** The data follows **

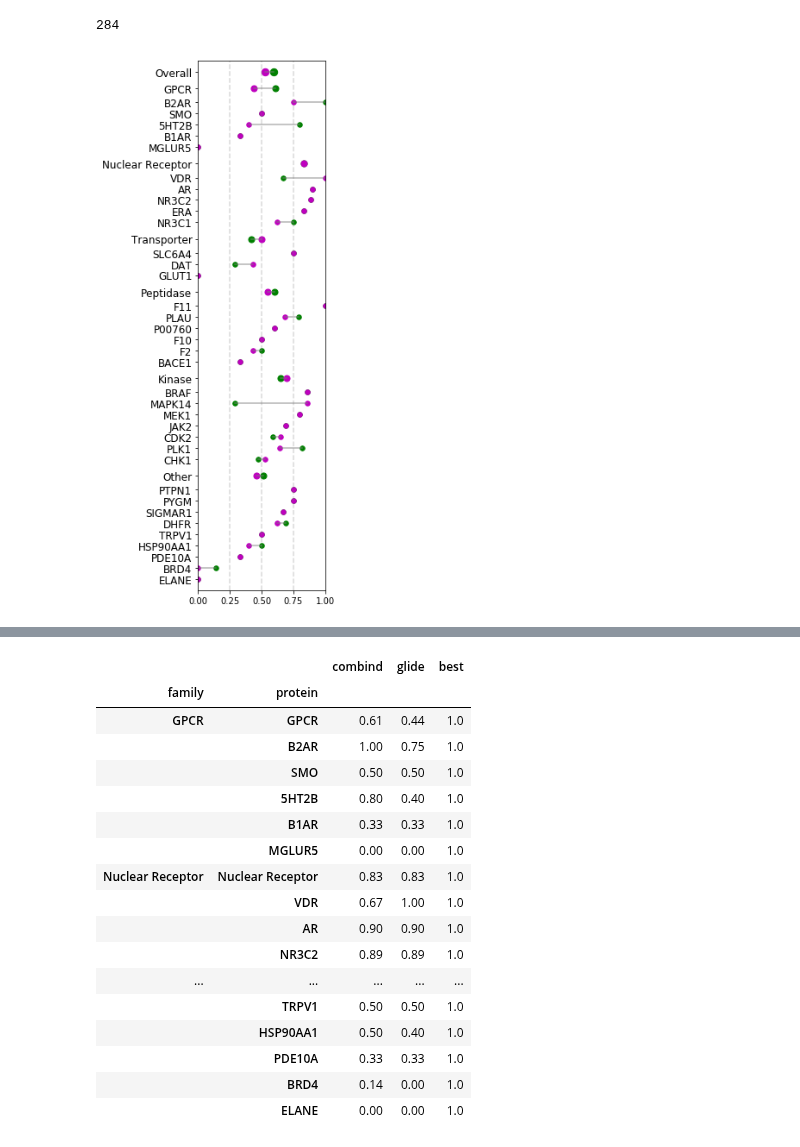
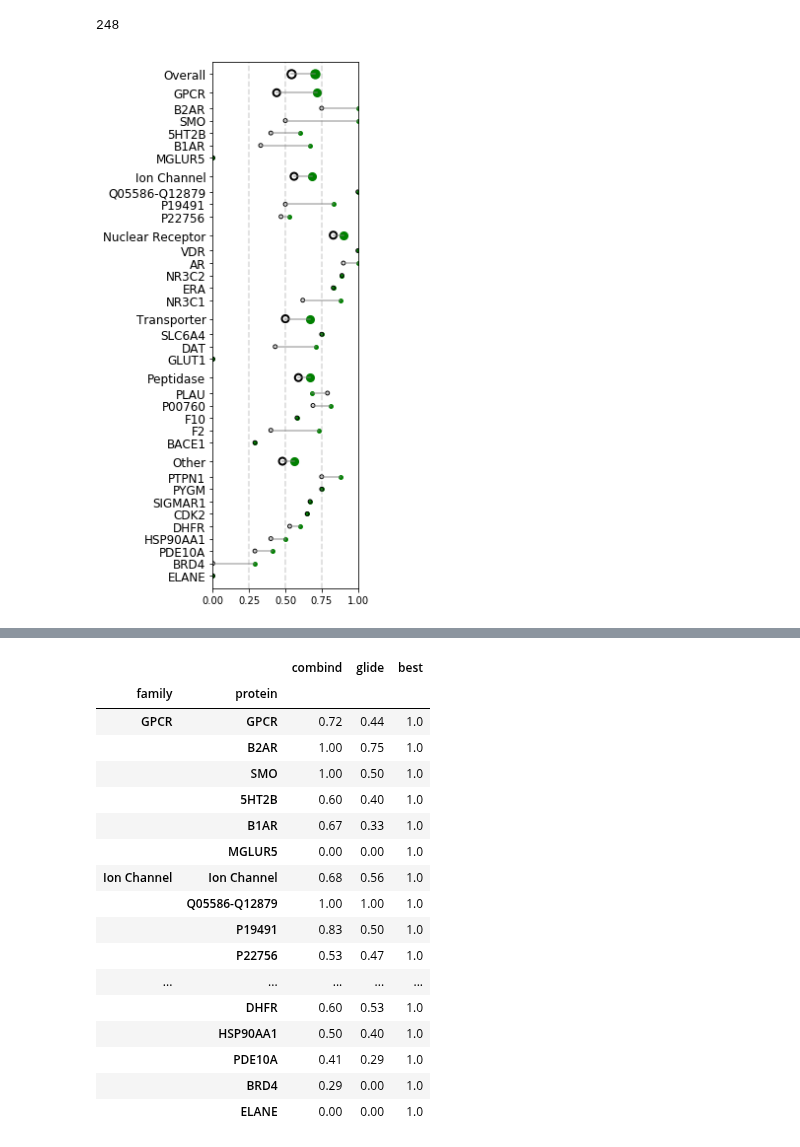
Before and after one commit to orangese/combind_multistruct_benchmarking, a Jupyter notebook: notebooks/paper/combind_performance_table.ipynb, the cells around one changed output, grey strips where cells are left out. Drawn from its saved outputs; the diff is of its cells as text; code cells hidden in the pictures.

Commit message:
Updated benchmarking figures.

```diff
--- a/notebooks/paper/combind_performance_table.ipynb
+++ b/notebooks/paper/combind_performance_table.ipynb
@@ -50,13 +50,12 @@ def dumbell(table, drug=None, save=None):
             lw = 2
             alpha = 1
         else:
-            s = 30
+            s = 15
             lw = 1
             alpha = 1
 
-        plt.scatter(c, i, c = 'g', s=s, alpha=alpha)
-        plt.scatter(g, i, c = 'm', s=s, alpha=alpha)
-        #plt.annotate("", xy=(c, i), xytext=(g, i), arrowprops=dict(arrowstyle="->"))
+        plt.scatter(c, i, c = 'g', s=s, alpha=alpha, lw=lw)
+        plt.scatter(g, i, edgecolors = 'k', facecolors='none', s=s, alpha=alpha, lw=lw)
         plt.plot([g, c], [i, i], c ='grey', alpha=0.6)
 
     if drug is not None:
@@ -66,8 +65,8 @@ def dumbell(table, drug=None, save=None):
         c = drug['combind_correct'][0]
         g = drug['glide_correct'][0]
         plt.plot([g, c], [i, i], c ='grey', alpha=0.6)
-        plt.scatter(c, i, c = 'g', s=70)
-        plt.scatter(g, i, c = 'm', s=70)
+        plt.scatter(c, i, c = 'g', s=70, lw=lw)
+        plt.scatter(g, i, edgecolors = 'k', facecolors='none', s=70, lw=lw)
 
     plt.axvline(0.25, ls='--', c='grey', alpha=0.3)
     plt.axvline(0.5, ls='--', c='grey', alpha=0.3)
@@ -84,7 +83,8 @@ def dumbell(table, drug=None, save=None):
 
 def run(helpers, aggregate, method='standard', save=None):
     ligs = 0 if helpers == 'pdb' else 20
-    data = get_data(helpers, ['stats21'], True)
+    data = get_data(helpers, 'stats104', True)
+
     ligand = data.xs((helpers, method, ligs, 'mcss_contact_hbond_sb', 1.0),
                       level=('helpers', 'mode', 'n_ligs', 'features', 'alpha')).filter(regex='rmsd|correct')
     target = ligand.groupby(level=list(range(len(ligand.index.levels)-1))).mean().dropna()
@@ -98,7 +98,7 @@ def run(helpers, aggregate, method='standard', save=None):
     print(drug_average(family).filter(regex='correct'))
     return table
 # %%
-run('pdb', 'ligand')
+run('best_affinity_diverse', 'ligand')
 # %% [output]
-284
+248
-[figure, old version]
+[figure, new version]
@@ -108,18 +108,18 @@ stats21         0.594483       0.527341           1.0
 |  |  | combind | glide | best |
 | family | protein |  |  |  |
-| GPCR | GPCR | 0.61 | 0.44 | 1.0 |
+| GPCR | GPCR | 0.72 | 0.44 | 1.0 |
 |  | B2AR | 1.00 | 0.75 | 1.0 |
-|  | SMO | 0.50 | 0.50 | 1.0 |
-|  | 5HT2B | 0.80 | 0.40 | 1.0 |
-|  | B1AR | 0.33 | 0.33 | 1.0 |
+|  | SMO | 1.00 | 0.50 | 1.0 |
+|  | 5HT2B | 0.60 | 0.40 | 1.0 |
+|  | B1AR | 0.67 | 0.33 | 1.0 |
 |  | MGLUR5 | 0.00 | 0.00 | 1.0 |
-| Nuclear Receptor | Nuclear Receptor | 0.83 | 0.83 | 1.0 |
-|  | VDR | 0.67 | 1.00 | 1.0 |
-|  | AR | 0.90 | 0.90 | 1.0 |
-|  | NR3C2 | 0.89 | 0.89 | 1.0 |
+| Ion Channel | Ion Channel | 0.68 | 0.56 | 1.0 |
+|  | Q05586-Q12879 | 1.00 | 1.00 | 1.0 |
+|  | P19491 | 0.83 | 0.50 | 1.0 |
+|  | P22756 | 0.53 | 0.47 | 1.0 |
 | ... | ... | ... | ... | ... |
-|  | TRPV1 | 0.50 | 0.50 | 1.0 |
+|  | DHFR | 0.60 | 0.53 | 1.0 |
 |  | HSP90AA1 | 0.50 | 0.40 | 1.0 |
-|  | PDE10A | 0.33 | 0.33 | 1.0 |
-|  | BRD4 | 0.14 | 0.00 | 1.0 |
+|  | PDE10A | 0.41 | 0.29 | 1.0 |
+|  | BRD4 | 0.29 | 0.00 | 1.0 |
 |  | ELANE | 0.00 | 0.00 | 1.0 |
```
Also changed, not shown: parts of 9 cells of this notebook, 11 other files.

** End of The data **

▶ [Required action]:
Copy out the data verbatim, excluding the pictures.

▶ [Solution]:
Before and after one commit to orangese/combind_multistruct_benchmarking, a Jupyter notebook: notebooks/paper/combind_performance_table.ipynb, the cells around one changed output, grey strips where cells are left out. Drawn from its saved outputs; the diff is of its cells as text; code cells hidden in the pictures.

Commit message:
Updated benchmarking figures.

```diff
--- a/notebooks/paper/combind_performance_table.ipynb
+++ b/notebooks/paper/combind_performance_table.ipynb
@@ -50,13 +50,12 @@ def dumbell(table, drug=None, save=None):
             lw = 2
             alpha = 1
         else:
-            s = 30
+            s = 15
             lw = 1
             alpha = 1
 
-        plt.scatter(c, i, c = 'g', s=s, alpha=alpha)
-        plt.scatter(g, i, c = 'm', s=s, alpha=alpha)
-        #plt.annotate("", xy=(c, i), xytext=(g, i), arrowprops=dict(arrowstyle="->"))
+        plt.scatter(c, i, c = 'g', s=s, alpha=alpha, lw=lw)
+        plt.scatter(g, i, edgecolors = 'k', facecolors='none', s=s, alpha=alpha, lw=lw)
         plt.plot([g, c], [i, i], c ='grey', alpha=0.6)
 
     if drug is not None:
@@ -66,8 +65,8 @@ def dumbell(table, drug=None, save=None):
         c = drug['combind_correct'][0]
         g = drug['glide_correct'][0]
         plt.plot([g, c], [i, i], c ='grey', alpha=0.6)
-        plt.scatter(c, i, c = 'g', s=70)
-        plt.scatter(g, i, c = 'm', s=70)
+        plt.scatter(c, i, c = 'g', s=70, lw=lw)
+        plt.scatter(g, i, edgecolors = 'k', facecolors='none', s=70, lw=lw)
 
     plt.axvline(0.25, ls='--', c='grey', alpha=0.3)
     plt.axvline(0.5, ls='--', c='grey', alpha=0.3)
@@ -84,7 +83,8 @@ def dumbell(table, drug=None, save=None):
 
 def run(helpers, aggregate, method='standard', save=None):
     ligs = 0 if helpers == 'pdb' else 20
-    data = get_data(helpers, ['stats21'], True)
+    data = get_data(helpers, 'stats104', True)
+
     ligand = data.xs((helpers, method, ligs, 'mcss_contact_hbond_sb', 1.0),
                       level=('helpers', 'mode', 'n_ligs', 'features', 'alpha')).filter(regex='rmsd|correct')
     target = ligand.groupby(level=list(range(len(ligand.index.levels)-1))).mean().dropna()
@@ -98,7 +98,7 @@ def run(helpers, aggregate, method='standard', save=None):
     print(drug_average(family).filter(regex='correct'))
     return table
 # %%
-run('pdb', 'ligand')
+run('best_affinity_diverse', 'ligand')
 # %% [output]
-284
+248
-[figure, old version]
+[figure, new version]
@@ -108,18 +108,18 @@ stats21         0.594483       0.527341           1.0
 |  |  | combind | glide | best |
 | family | protein |  |  |  |
-| GPCR | GPCR | 0.61 | 0.44 | 1.0 |
+| GPCR | GPCR | 0.72 | 0.44 | 1.0 |
 |  | B2AR | 1.00 | 0.75 | 1.0 |
-|  | SMO | 0.50 | 0.50 | 1.0 |
-|  | 5HT2B | 0.80 | 0.40 | 1.0 |
-|  | B1AR | 0.33 | 0.33 | 1.0 |
+|  | SMO | 1.00 | 0.50 | 1.0 |
+|  | 5HT2B | 0.60 | 0.40 | 1.0 |
+|  | B1AR | 0.67 | 0.33 | 1.0 |
 |  | MGLUR5 | 0.00 | 0.00 | 1.0 |
-| Nuclear Receptor | Nuclear Receptor | 0.83 | 0.83 | 1.0 |
-|  | VDR | 0.67 | 1.00 | 1.0 |
-|  | AR | 0.90 | 0.90 | 1.0 |
-|  | NR3C2 | 0.89 | 0.89 | 1.0 |
+| Ion Channel | Ion Channel | 0.68 | 0.56 | 1.0 |
+|  | Q05586-Q12879 | 1.00 | 1.00 | 1.0 |
+|  | P19491 | 0.83 | 0.50 | 1.0 |
+|  | P22756 | 0.53 | 0.47 | 1.0 |
 | ... | ... | ... | ... | ... |
-|  | TRPV1 | 0.50 | 0.50 | 1.0 |
+|  | DHFR | 0.60 | 0.53 | 1.0 |
 |  | HSP90AA1 | 0.50 | 0.40 | 1.0 |
-|  | PDE10A | 0.33 | 0.33 | 1.0 |
-|  | BRD4 | 0.14 | 0.00 | 1.0 |
+|  | PDE10A | 0.41 | 0.29 | 1.0 |
+|  | BRD4 | 0.29 | 0.00 | 1.0 |
 |  | ELANE | 0.00 | 0.00 | 1.0 |
```
Also changed, not shown: parts of 9 cells of this notebook, 11 other files.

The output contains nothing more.